* [What you will do]: Write out, exactly as they appear, only the lines running from the line with "W --> DB[(Postgres)]" to the final line of the listing; include both.

··········

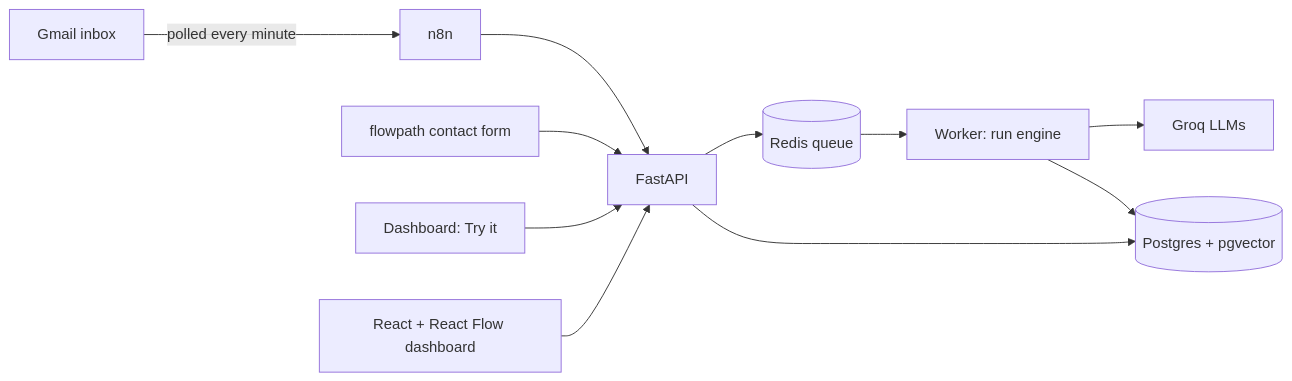
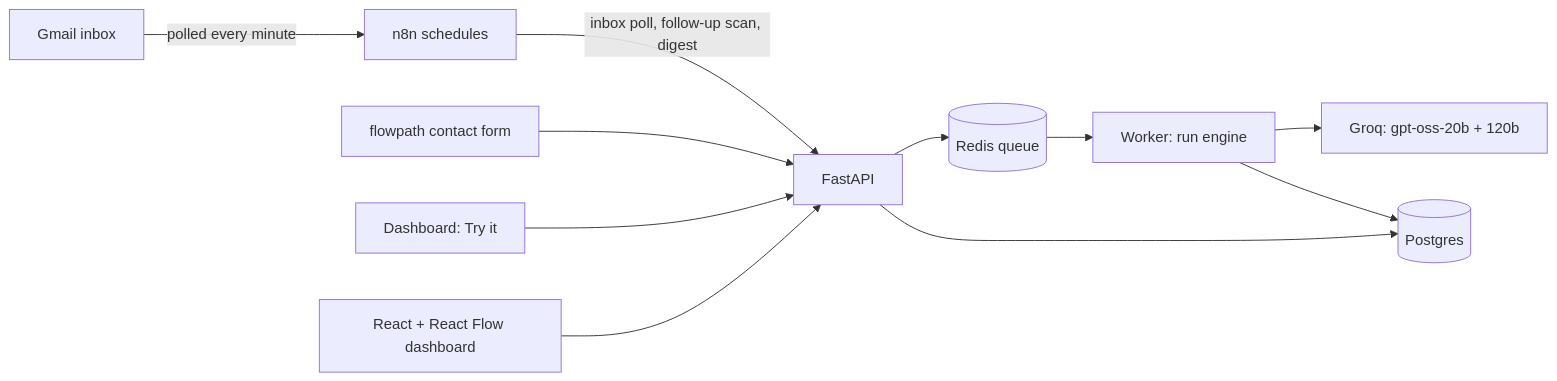
One commit to aqsak-dev99/autohub changed the diagram in README.md. Above: the diagram before and after it, drawn with Mermaid. The commit also changed other lines of this file and 43 other files, not shown here.

Commit message:
Follow-up Nudge, digest Today list, no-double-send guarantees, Postgres CI

````diff
--- a/README.md
+++ b/README.md
@@ -13,13 +21,13 @@
 ```mermaid
 flowchart LR
-    MAIL[Gmail inbox] -->|polled every minute| N8N[n8n]
-    N8N --> API[FastAPI]
+    MAIL[Gmail inbox] -->|polled every minute| N8N[n8n schedules]
+    N8N -->|inbox poll, follow-up scan, digest| API[FastAPI]
     FORM[flowpath contact form] --> API
     DASHT[Dashboard: Try it] --> API
     API --> Q[(Redis queue)]
     Q --> W[Worker: run engine]
-    W --> G[Groq LLMs]
-    W --> DB[(Postgres + pgvector)]
+    W --> G[Groq: gpt-oss-20b + 120b]
+    W --> DB[(Postgres)]
     API --> DB
     DASH[React + React Flow dashboard] --> API
 ```
````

··········

* [Completed task]:
+    W --> DB[(Postgres)]
     API --> DB
     DASH[React + React Flow dashboard] --> API
 ```
````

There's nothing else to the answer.